**Exercise inputs**.

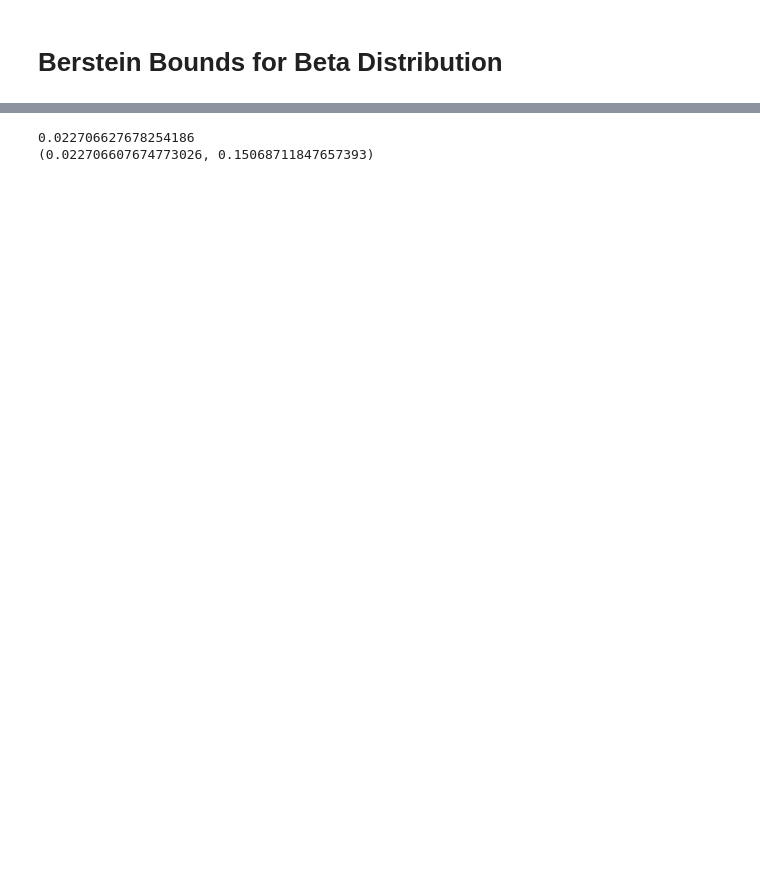
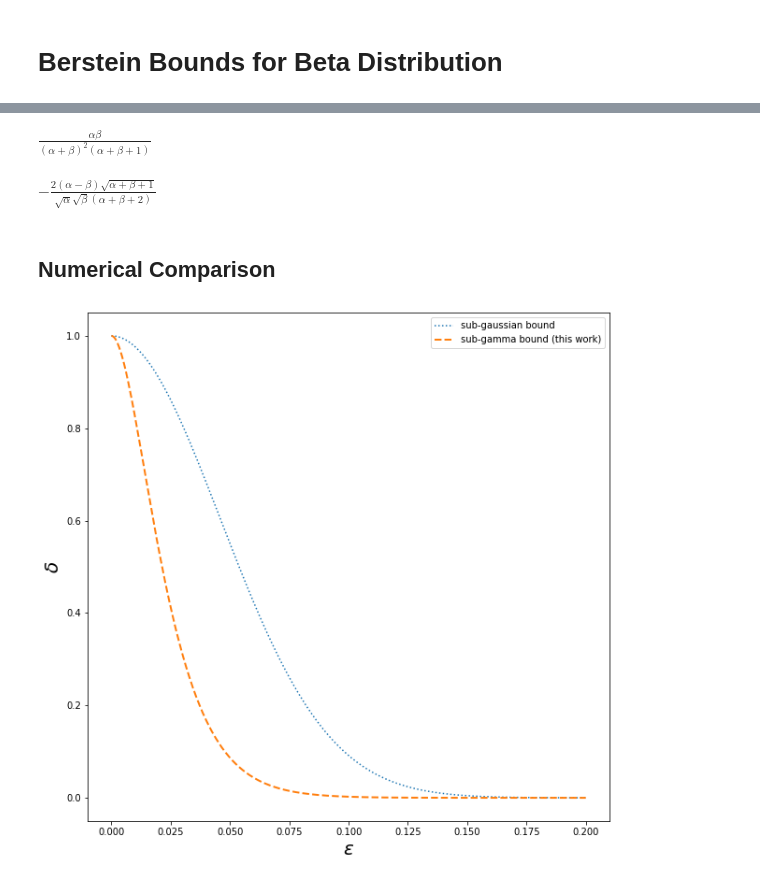
Before and after one commit to maciejskorski/beta_tails, a Jupyter notebook: Beta_SubGamma.ipynb, the cells around one changed output, grey strips where cells are left out. Saved outputs shown, nothing was run; the diff lists cells and outputs as text; code cells hidden in the pictures; blank space fills up the shorter version.

```diff
--- a/Beta_SubGamma.ipynb
+++ b/Beta_SubGamma.ipynb
@@ -27,28 +62,91 @@ Processing triggers for man-db (2.8.3-2ubuntu0.1) ...
+# %%
+# example: find the variance
+import sympy as sm
+b,a = sm.symbols('beta alpha',positive=True)
+beta_central_moment(2,a,b)
+# %% [output]
+$\displaystyle \frac{\alpha \beta}{\left(\alpha + \beta\right)^{2} \left(\alpha + \beta + 1\right)}$
+# %%
+# example: find the skewness
+import sympy as sm
+b,a = sm.symbols('beta alpha',positive=True)
+var = beta_central_moment(2,a,b)
+(beta_central_moment(3,a,b)/sm.sqrt(var**3)).factor()
+# %% [output]
+$\displaystyle - \frac{2 \left(\alpha - \beta\right) \sqrt{\alpha + \beta + 1}}{\sqrt{\alpha} \sqrt{\beta} \left(\alpha + \beta + 2\right)}$
+# %% [markdown]
+## Numerical Comparison
 # %%
 from scipy.special import hyp1f1
 from scipy.optimize import root_scalar
 import numpy as np
 
 def beta_subgauss(a,b):
   ''' variance for sub-gaussian approx of beta distribution
       based on https://arxiv.org/pdf/1705.00048.pdf '''
   f = lambda x: np.log(hyp1f1(a,a+b,x)) - 0.5*x*a*1/(a+b)*( 1 + hyp1f1(a+1,a+b+1,x) / hyp1f1(a,a+b,x) )
-  x0 = root_scalar(f,bracket=[0.001,10000],method='bisect').root
+  x0 = root_scalar(f,bracket=[0.001,100000],method='bisect').root
   v2 = a*1/((a+b)*x0)*(hyp1f1(a+1,a+b+1,x0) / hyp1f1(a,a+b,x0)-1)
   return v2
 
 def beta_variance(a,b):
   return a*b * 1/ (a+b)**2 * 1/(a+b+1)
 
 def beta_subgamma(a,b):
   ''' variance and scale for sub-gamma approx of beta distribution
-      based on: '''
+      based on: (this paper)'''
   v2 = beta_variance(a,b)
-  c = max((a-b)*1/(a+b)*1/(a+b+1),v2**0.5)
+  c = max(2/3*(b-a)/(a+b)*1/(a+b+1),0)
   return v2,c
 
-print(beta_subgauss(5,5.01))
-print(beta_subgamma(5,5.01))
+def beta_tail_frankl(a,b,eps):
+  ''' the sub-gamma tail approximation due to Frankl and Maehera
+      based on discussion in: Continuous Univariate Distributions
+  '''
+  mu = a/(a+b)
+  eps = eps / mu
+  eps_exp = eps**2/2-eps**3/3
+  tail = 2/(eps_exp/eps) * ((a+b)/(2*np.pi*a*b))**0.5 * np.exp(-a*eps_exp)
+
+  return tail
+
+from matplotlib import pyplot as plt
+from scipy.stats import beta
+from scipy.special import betainc
+import numpy as np
+
+def compare_tails(a,b,eps):
+  '''compares sub-gaussian and sub-gamma tail approximations for Beta distribution '''
+
+  plt.figure(figsize=(10,10))
+
+  mean = a/(a+b)
+  v2_gauss = beta_subgauss(a,b)
+  v2_gamma,c_gamma = beta_subgamma(a,b)
+
+  tail_true = 1-beta(a,b).cdf(mean+eps)
+  tail_sub_gauss = np.exp(- eps**2 / (2*v2_gauss) )
+  tail_sub_gamma = np.exp(- eps**2/(2*v2_gamma + 2*eps*c_gamma ))
+  tail_frankl = np.clip(beta_tail_frankl(a,b,eps),0.0,1)
+  tail_lutz = np.exp(- eps**2/(2*v2_gamma + 2*eps*c_gamma*(a+b+2)/(a+b+1) ))
+
+  plt.plot(eps,tail_sub_gauss,':',label='sub-gaussian bound')
+  plt.plot(eps,tail_sub_gamma,'--',linewidth=2,label='sub-gamma bound (this work)')
+
+  plt.legend()
+  plt.xlabel('$\epsilon$',fontsize=20)
+  plt.ylabel('$\delta$',fontsize=20)
+  plt.show()
+  return tail_sub_gauss,tail_sub_gamma
+
+a,b = 2,98 # params of your choice
+eps = np.linspace(0,0.2,1000)
+
+tail_sub_gauss, tail_sub_gamma = compare_tails(a,b,eps)
+
+import pandas as pd
+out = pd.DataFrame([eps,tail_sub_gauss,tail_sub_gamma]).T
+out.columns = ['eps','gamma','gauss']
+out.to_csv(f'beta_{a}_{b}.csv')
 # %% [output]
-0.022706627678254186
-(0.022706607674773026, 0.15068711847657393)
+[figure, added]
```
Also changed, not shown: parts of 6 cells of this notebook.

**What the task requires**.
The material should be duplicated word for word, with no images included.

**Completed task**.
Before and after one commit to maciejskorski/beta_tails, a Jupyter notebook: Beta_SubGamma.ipynb, the cells around one changed output, grey strips where cells are left out. Saved outputs shown, nothing was run; the diff lists cells and outputs as text; code cells hidden in the pictures; blank space fills up the shorter version.

```diff
--- a/Beta_SubGamma.ipynb
+++ b/Beta_SubGamma.ipynb
@@ -27,28 +62,91 @@ Processing triggers for man-db (2.8.3-2ubuntu0.1) ...
+# %%
+# example: find the variance
+import sympy as sm
+b,a = sm.symbols('beta alpha',positive=True)
+beta_central_moment(2,a,b)
+# %% [output]
+$\displaystyle \frac{\alpha \beta}{\left(\alpha + \beta\right)^{2} \left(\alpha + \beta + 1\right)}$
+# %%
+# example: find the skewness
+import sympy as sm
+b,a = sm.symbols('beta alpha',positive=True)
+var = beta_central_moment(2,a,b)
+(beta_central_moment(3,a,b)/sm.sqrt(var**3)).factor()
+# %% [output]
+$\displaystyle - \frac{2 \left(\alpha - \beta\right) \sqrt{\alpha + \beta + 1}}{\sqrt{\alpha} \sqrt{\beta} \left(\alpha + \beta + 2\right)}$
+# %% [markdown]
+## Numerical Comparison
 # %%
 from scipy.special import hyp1f1
 from scipy.optimize import root_scalar
 import numpy as np
 
 def beta_subgauss(a,b):
   ''' variance for sub-gaussian approx of beta distribution
       based on https://arxiv.org/pdf/1705.00048.pdf '''
   f = lambda x: np.log(hyp1f1(a,a+b,x)) - 0.5*x*a*1/(a+b)*( 1 + hyp1f1(a+1,a+b+1,x) / hyp1f1(a,a+b,x) )
-  x0 = root_scalar(f,bracket=[0.001,10000],method='bisect').root
+  x0 = root_scalar(f,bracket=[0.001,100000],method='bisect').root
   v2 = a*1/((a+b)*x0)*(hyp1f1(a+1,a+b+1,x0) / hyp1f1(a,a+b,x0)-1)
   return v2
 
 def beta_variance(a,b):
   return a*b * 1/ (a+b)**2 * 1/(a+b+1)
 
 def beta_subgamma(a,b):
   ''' variance and scale for sub-gamma approx of beta distribution
-      based on: '''
+      based on: (this paper)'''
   v2 = beta_variance(a,b)
-  c = max((a-b)*1/(a+b)*1/(a+b+1),v2**0.5)
+  c = max(2/3*(b-a)/(a+b)*1/(a+b+1),0)
   return v2,c
 
-print(beta_subgauss(5,5.01))
-print(beta_subgamma(5,5.01))
+def beta_tail_frankl(a,b,eps):
+  ''' the sub-gamma tail approximation due to Frankl and Maehera
+      based on discussion in: Continuous Univariate Distributions
+  '''
+  mu = a/(a+b)
+  eps = eps / mu
+  eps_exp = eps**2/2-eps**3/3
+  tail = 2/(eps_exp/eps) * ((a+b)/(2*np.pi*a*b))**0.5 * np.exp(-a*eps_exp)
+
+  return tail
+
+from matplotlib import pyplot as plt
+from scipy.stats import beta
+from scipy.special import betainc
+import numpy as np
+
+def compare_tails(a,b,eps):
+  '''compares sub-gaussian and sub-gamma tail approximations for Beta distribution '''
+
+  plt.figure(figsize=(10,10))
+
+  mean = a/(a+b)
+  v2_gauss = beta_subgauss(a,b)
+  v2_gamma,c_gamma = beta_subgamma(a,b)
+
+  tail_true = 1-beta(a,b).cdf(mean+eps)
+  tail_sub_gauss = np.exp(- eps**2 / (2*v2_gauss) )
+  tail_sub_gamma = np.exp(- eps**2/(2*v2_gamma + 2*eps*c_gamma ))
+  tail_frankl = np.clip(beta_tail_frankl(a,b,eps),0.0,1)
+  tail_lutz = np.exp(- eps**2/(2*v2_gamma + 2*eps*c_gamma*(a+b+2)/(a+b+1) ))
+
+  plt.plot(eps,tail_sub_gauss,':',label='sub-gaussian bound')
+  plt.plot(eps,tail_sub_gamma,'--',linewidth=2,label='sub-gamma bound (this work)')
+
+  plt.legend()
+  plt.xlabel('$\epsilon$',fontsize=20)
+  plt.ylabel('$\delta$',fontsize=20)
+  plt.show()
+  return tail_sub_gauss,tail_sub_gamma
+
+a,b = 2,98 # params of your choice
+eps = np.linspace(0,0.2,1000)
+
+tail_sub_gauss, tail_sub_gamma = compare_tails(a,b,eps)
+
+import pandas as pd
+out = pd.DataFrame([eps,tail_sub_gauss,tail_sub_gamma]).T
+out.columns = ['eps','gamma','gauss']
+out.to_csv(f'beta_{a}_{b}.csv')
 # %% [output]
-0.022706627678254186
-(0.022706607674773026, 0.15068711847657393)
+[figure, added]
```
Also changed, not shown: parts of 6 cells of this notebook.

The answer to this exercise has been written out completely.